I'd second staceyw's
comments and add a few of my own.
Once I understood the model, I did stop thinking about concurrency per-se, in the sense that I stopped worrying about threads and locks. I still have to worry about state, because its my responsibility to *not* schedule simultaneous writes to the same memory,
but this scheduling is *much* easier to reason about than before. I suppose in this sense, I am thinking about coordination and not concurrency. Although I get rather nice core utilisation for 'free'.
Programmers unfamiliar with the CCR are often scared off by the perceived implications of a message-passing model. But the CCR's lightweight model is still very efficient, and whilst the straightline traditional model might be a few percent quicker, but I'll

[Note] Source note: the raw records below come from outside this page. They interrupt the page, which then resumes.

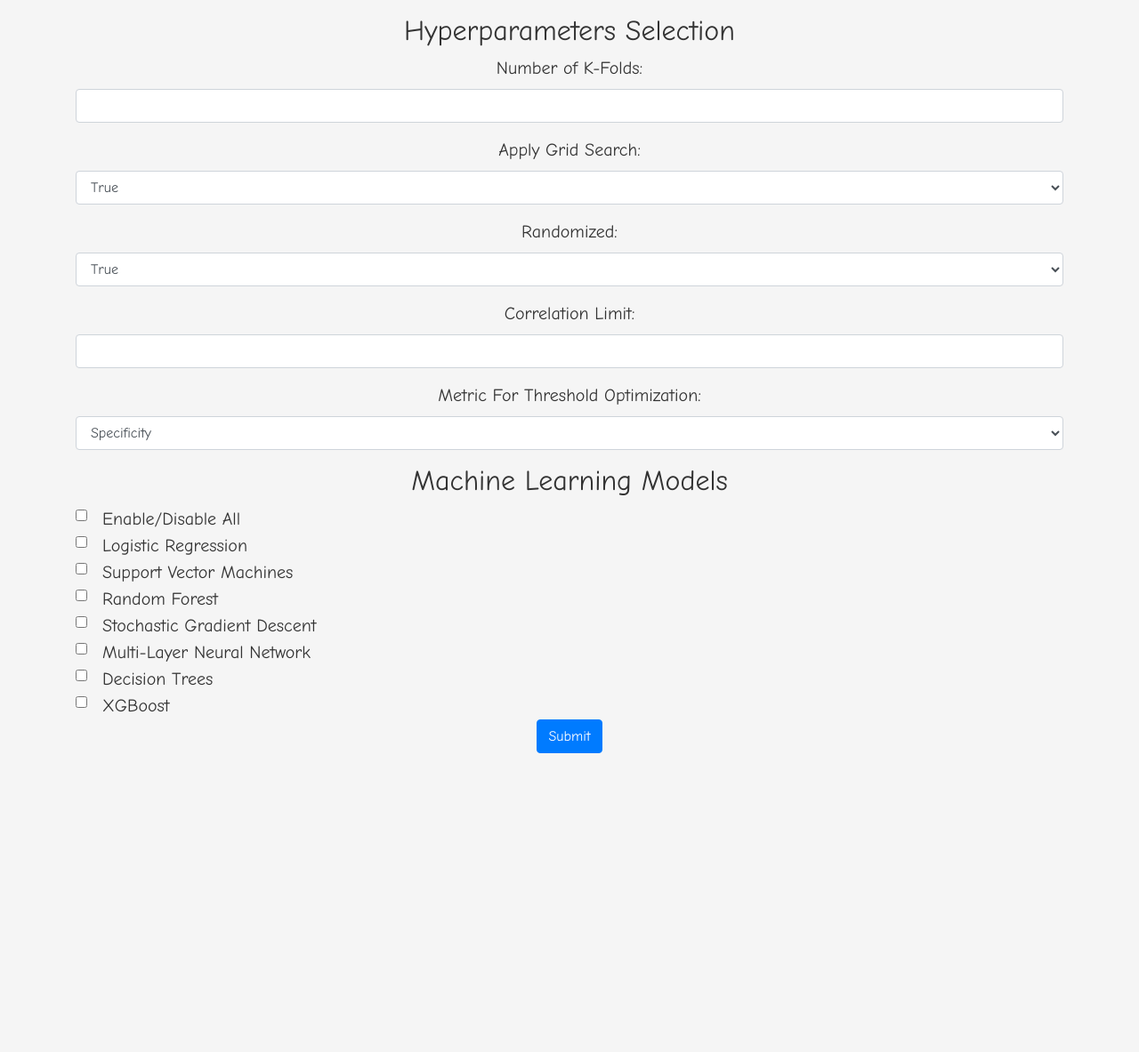
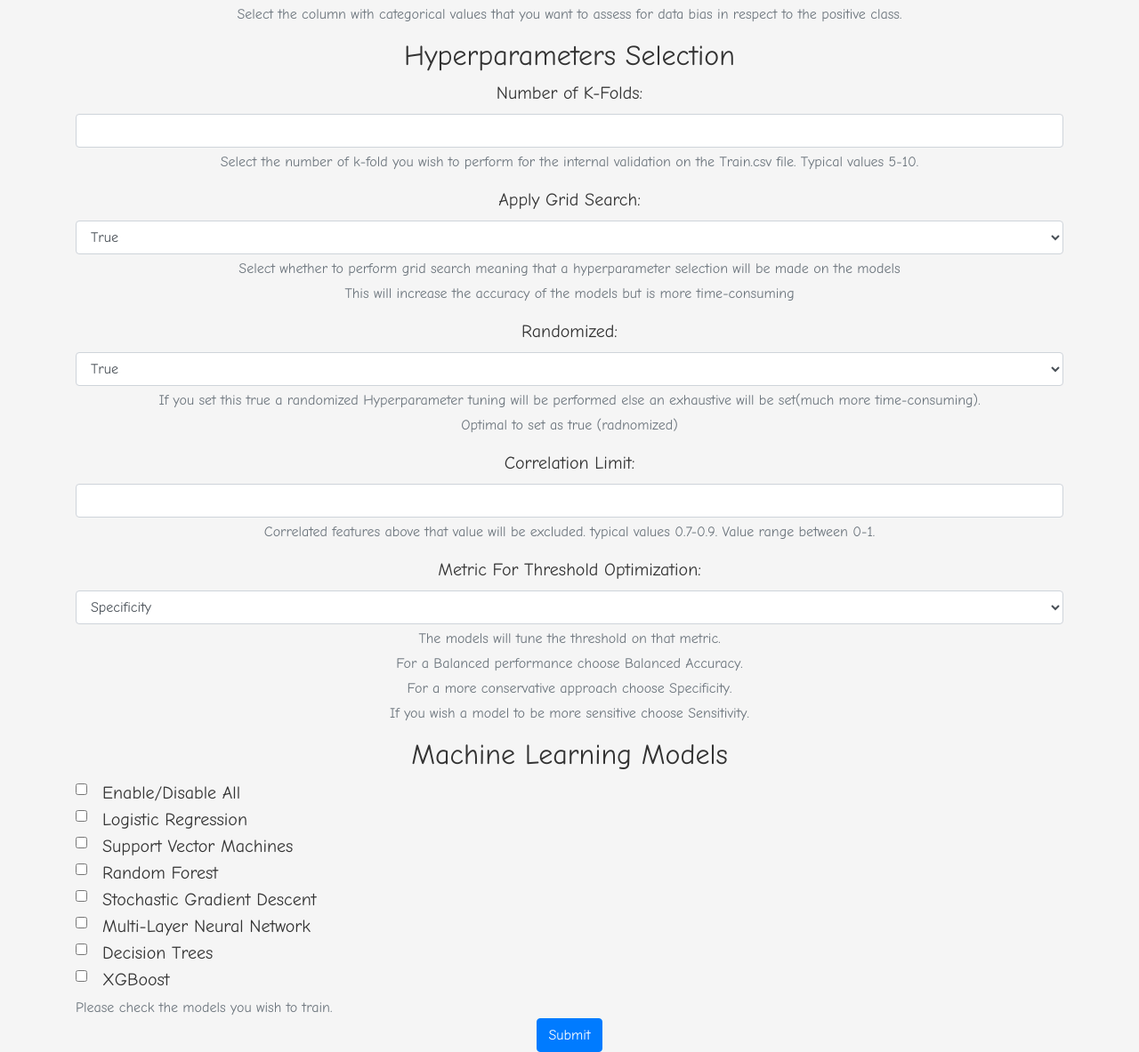
Before and after one commit to dzaridis/simplatab-machine-learning-automator, a Flask app: template templates/index.html in a window 1280 px wide. Shown: the part 977-2160 px from the top of the page at 89% size. Before the commit the page ends 1824 px from the top, so only its background shows below. Run offline with Flask 3, Linux system fonts and the light colour scheme; the template is opened without the code that fills it, so the values that code supplies are empty; some libraries are stand-ins or nearby versions.

```diff
--- a/app.py
+++ b/app.py
@@ -14,9 +14,17 @@ pipeline_status_message = "Not started"
 
 
 def get_train_columns(input_folder):
-    train_file_path = os.path.join(input_folder, "Test.csv")
+    train_file_path = os.path.join(input_folder, "Train.csv")
     df = pd.read_csv(train_file_path)
-    return df.columns.tolist()
+
+    # Drop columns containing "ID" or "patient_id" if they exist
+    columns_to_drop = [col for col in df.columns if 'ID' in col or 'patient_id' in col]
+    df = df.drop(columns=columns_to_drop, errors='ignore')
+
+    # Select only categorical columns
+    categorical_columns = df.select_dtypes(include=['object', 'category']).columns.tolist()
+
+    return categorical_columns
 
 
 @app.route('/')
--- a/templates/index.html
+++ b/templates/index.html
@@ -73,11 +73,13 @@
                 <option value="{{ column }}">{{ column }}</option>
                 {% endfor %}
             </select>
+            <small id="FacetHelp" class="form-text text-muted">Select the column with categorical values that you want to assess for data bias in respect to the positive class.</small>
         </div>
         <h2>Hyperparameters Selection</h2>
         <div class="form-group">
             <label for="number_of_k_folds">Number of K-Folds:</label>
             <input type="number" class="form-control" id="number_of_k_folds" name="number_of_k_folds" required aria-required="true">
+            <small id="kfold" class="form-text text-muted">Select the number of k-fold you wish to perform for the internal validation on the Train.csv file. Typical values 5-10.</small>
         </div>
         <div class="form-group">
             <label for="apply_grid_search">Apply Grid Search:</label>
@@ -85,6 +87,8 @@
                 <option value="true">True</option>
                 <option value="false">False</option>
             </select>
+            <small id="grid" class="form-text text-muted">Select whether to perform grid search meaning that a hyperparameter selection will be made on the models</small>
+            <small id="grid1" class="form-text text-muted">This will increase the accuracy of the models but is more time-consuming</small>
         </div>
         <div class="form-group">
             <label for="randomized">Randomized:</label>
@@ -92,10 +96,14 @@
                 <option value="true">True</option>
                 <option value="false">False</option>
             </select>
+            <small id="randomized" class="form-text text-muted">If you set this true a randomized Hyperparameter tuning will be performed else an exhaustive will be set(much more time-consuming).</small>
+            <small id="randomized1" class="form-text text-muted">Optimal to set as true (radnomized)</small>
+
         </div>
         <div class="form-group">
             <label for="correlation_limit">Correlation Limit:</label>
             <input type="number" step="0.01" class="form-control" id="correlation_limit" name="correlation_limit" required aria-required="true">
+            <small id="cor" class="form-text text-muted">Correlated features above that value will be excluded. typical values 0.7-0.9. Value range between 0-1.</small>
         </div>
         <div class="form-group">
             <label for="metric_for_threshold_optimization">Metric For Threshold Optimization:</label>
@@ -107,6 +115,10 @@
                 <option value="Accuracy">Accuracy</option>
                 <option value="Balanced Accuracy">Balanced Accuracy</option>
             </select>
+            <small id="metric" class="form-text text-muted">The models will tune the threshold on that metric.</small>
+            <small id="metric1" class="form-text text-muted">For a Balanced performance choose Balanced Accuracy.</small>
+            <small id="metric2" class="form-text text-muted">For a more conservative approach choose Specificity.</small>
+            <small id="metric3" class="form-text text-muted">If you wish a model to be more sensitive choose Sensitivity.</small>
         </div>
         <div class="models-section" aria-labelledby="modelsTitle">
             <h2 id="modelsTitle">Machine Learning Models</h2>
@@ -142,6 +154,7 @@
                 <input class="form-check-input model-checkbox" type="checkbox" id="xgboost" name="xgboost" value="true">
                 <label class="form-check-label" for="xgboost">XGBoost</label>
             </div>
+            <small id="Models" class="form-text text-muted">Please check the models you wish to train.</small>
         </div>
         <button type="submit" class="btn btn-primary">Submit</button>
     </form>
```
Also changed, not shown: .github/workflows/cicd.yaml.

take the CCR most times because in the long-run I personally get a better overall result, not just in terms of performance, but also failure handling, robustness, scalability and clarity. And even if you just used it to introduce some asynchronous I/O into
your app, you'd be amazed the difference that alone can make.
Interestingly, where you do still have to think about threads, locking, blocking etc, is around the boundaries where you are communicating with some non-compatible api/threading model, say COM, or WinForms/WPF. I don't know when (if ever) the user interface
will move away from a model of thread-affinity, but on the client-side I think there's always a bit of a jarring switch between CCR and UI. It's doable but not entirely satisfying.
On the point of failure, as soon as you move to an asynchronous message-passing model, you pretty much can't assume that your message will even be delivered, (b) it will be delivered correctly or within time constraints, (c) the object will handle it correcly,
(d) any response gets delivered (e) any response get's delivered within time constraints. You can ignore any one or more of these conditions, but you're system will live-lock pretty quickly if you're only ever waiting indefinitely for the successful response.
The CCR model makes you consider these possible failures, but through its arbiters and causalities gives you the mechanisms to deal with them. And this leaves your code in much better shape when you really physically distribute because you're prepared for
the much more likely scenario of timeout and network failure.
The final point I'd make is kind of related to mash-ups. While the asynchronous message-passing actor/agent model is a good approach for composing distributed systems from a 'temporal' perspective, from a functional perspective, surely mash-ups work because
the operations you can perform against the various data sources (basically GET and POST) are relatively simple, uniform in their behaviour and well understood. Some are even actually RESTful . The DSS model, that sits above CCR takes a similar view of distributed
state manipulation. It would be good to get a Going Deep on the DSS to the same extent that we've seen on the CCR itself, because just using CCR to make your SOAP/WSDL clients/servers more efficient, isn't going to make them more composable.
Thanks Charles. Great watch. And you were as
good as your word about asking George about CCR uptake. My interpretation was that, being outside of the Developer Division they haven't necessarily had access to the marketing muscle available within it. Nevertheless, kudos to you and Channel 9 for following
the CCR over the past 5 years - to paraphrase Erik, there are popular things and there are important things...
I don't know how wide the adoption has been of course. I did say that it *seemed* not to have been wide and of course I could be wrong - wouldn't be the first time - but using the only benchmarks I have, namely (1) the number of articles in the blogosphere
on CCR and (2) the amount of activity on the CCR/DSS forums, it's not an entirely invalid assumption.
Of course it could be that not many think the CCR is worth blogging about, or that it is such an obviously intuitive model that not many need the forums, but I think neither of these is true and your own comments in the video suggest that some developers may
consider the programming model something of a mental leap from where they currently are.
I personally think the CCR is a really powerful model and *well worth* the investment. We have commercial licences for it at my place of work and maybe one day I'll be able to talk about that.
On the other hand, it could be that by helping solve issues both of concurrent systems design and of scalability, everyone is using it, but keeping quiet, hoping that no-one else will. But I doubt it...
It's interesting that the
CCR is the machinery behind all this. It's an excellent piece of work and a shame (to my mind) that its adoption does not seem to have been wider. I think the actor model is certainly one of the better models for taming concurrency, and the CCR provides
a strong foundation for it, amongst other things.
I think anything that Microsoft do to promote this model is going to be a good thing in the long run, and I look forward to a possible future release of Maestro in some form.
The deep isolation present in
Erlang, which supports the actor model as a first class concept, is also available in
Decentralized Software Services, which builds atop of the CCR and is available to C# developers now.
For those interested in the functional perspective, there is a non-blocking asynchronous message passing implementation available within the F# CTP and I've been
toying with using the CCR from within F# computation expressions to simplify the syntax somewhat.